Apparently Governor Scott Walker will be the next victim of these union recall efforts. Meanwhile, how are Scott Walker’s austerity measures working out for the state of Wisconsin and its taxpayers?
It seems like only yesterday that progressives were warning us about “politicizing the judiciary.” That was after Iowa’s voters declined last November to retain three Supreme Court justices who had ruled to overturn the state’s marriage law. Today, after a feverish and expensive campaign by unions to remove conservative Wisconsin Supreme CourtJustice David Prosser, you’ll hear no such talk. With last Tuesday’s election between Judge Prosser and liberal JoAnne Kloppenburg possibly headed for a recount, the progressive view can be summarized as follows: “Take that, Walker!”
That would be Republican Gov. Scott Walker, who signed a law on March 11 ending much of collective bargaining for the government employee unions that are bankrupting the state. The fight over the bill was a media bonanza, with Senate Democrats storming out and holing up in Illinois, angry mobs occupying the capitol in Madison, a government school teacher walkout, and multiple threats for retribution against GOP lawmakers.
After the law passed, the unions turned their attention to the April 5 Supreme Court election, throwing “judicial independence” to the winds. They reasoned, correctly, that flipping Justice Prosser’s seat to the liberal Ms. Kloppenburg could create a 4-3 liberal majority that could undo what Mr. Walker and the GOP legislature had wrought.
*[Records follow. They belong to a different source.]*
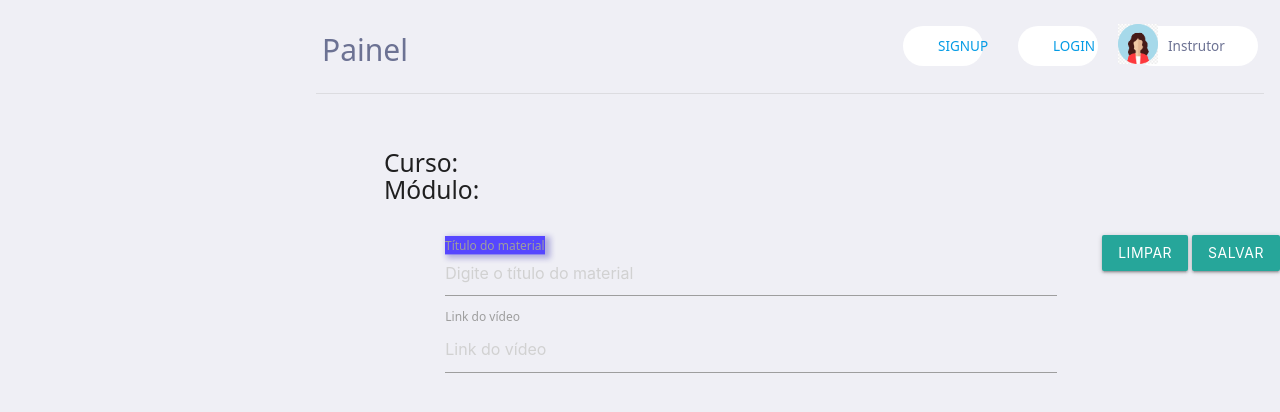
Repository: LauraMViana/Port-plus
Page: http://localhost/portPlus/criarCurso/addVideo
These files come from the project's save history. The page is drawn as it stood at one moment and after the next save; the edit follows.
The browser window is 1280 px wide. The pictures show the whole page.
The page is this project's Thymeleaf template; nobody is signed in. The template is opened directly, without the code that normally fills it, so the values that code supplies are empty.

Above is the page before, as saved 2021-12-25 14:58:05.

After the next save:
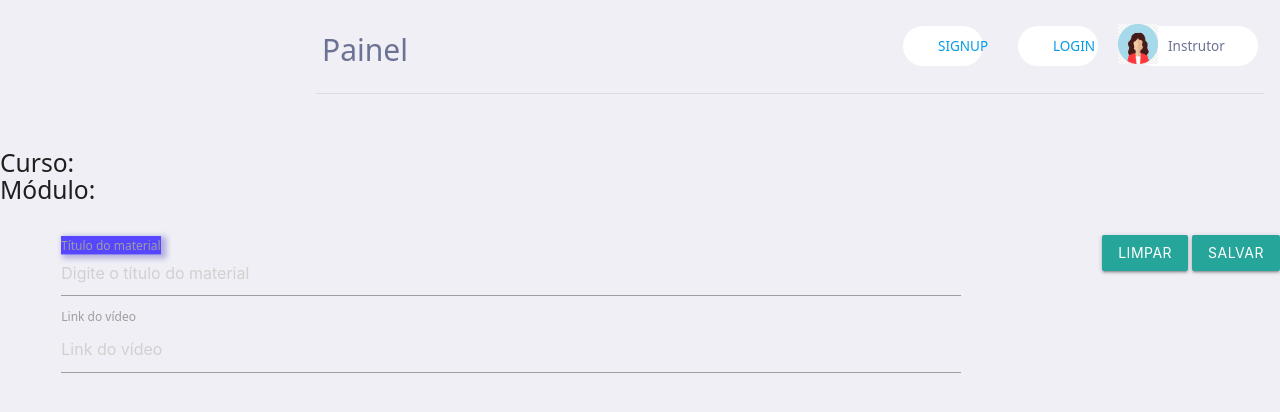
Saved 16 s later.
--- a/port/src/main/resources/templates/portPlus/criarCurso/addVideo.html
+++ b/port/src/main/resources/templates/portPlus/criarCurso/addVideo.html
@@ -13,7 +13,7 @@
 <body>
 	<div th:insert="~{menu :: menu}"></div>
 
-	<div class="container right addVideo">
+	<div class="main addVideo">
 		<h5>
 			Curso: <span th:text="${curso.titulo}"></span> <br>Módulo: <span
 				th:text="${modulo.tituloMod}"></span>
The unions pulled out all stops, holding rallies and pouring big bucks into TV and radio ads. Local 882 of the American Federation of State, County and Municipal Employees (AFSCME) ran an anti-Prosser TV ad on its Facebook site. Likewise, AFSCME Local 1942 at the University of Wisconsin Hospital and Clinics ran anti-Prosser articles on its website and urged union members to vote for Ms. Kloppenburg. With conservative and business groups ponying up as well for a countercampaign supporting Justice Prosser, the normally boring judicial election brought out 1.5 million voters, or nearly double the usual tally. Ms. Kloppenburg originally appeared to win by a couple hundred votes. Now thousands of votes mistakenly left out of one county’s total have given Justice Prosser a commanding lead.
Read more here.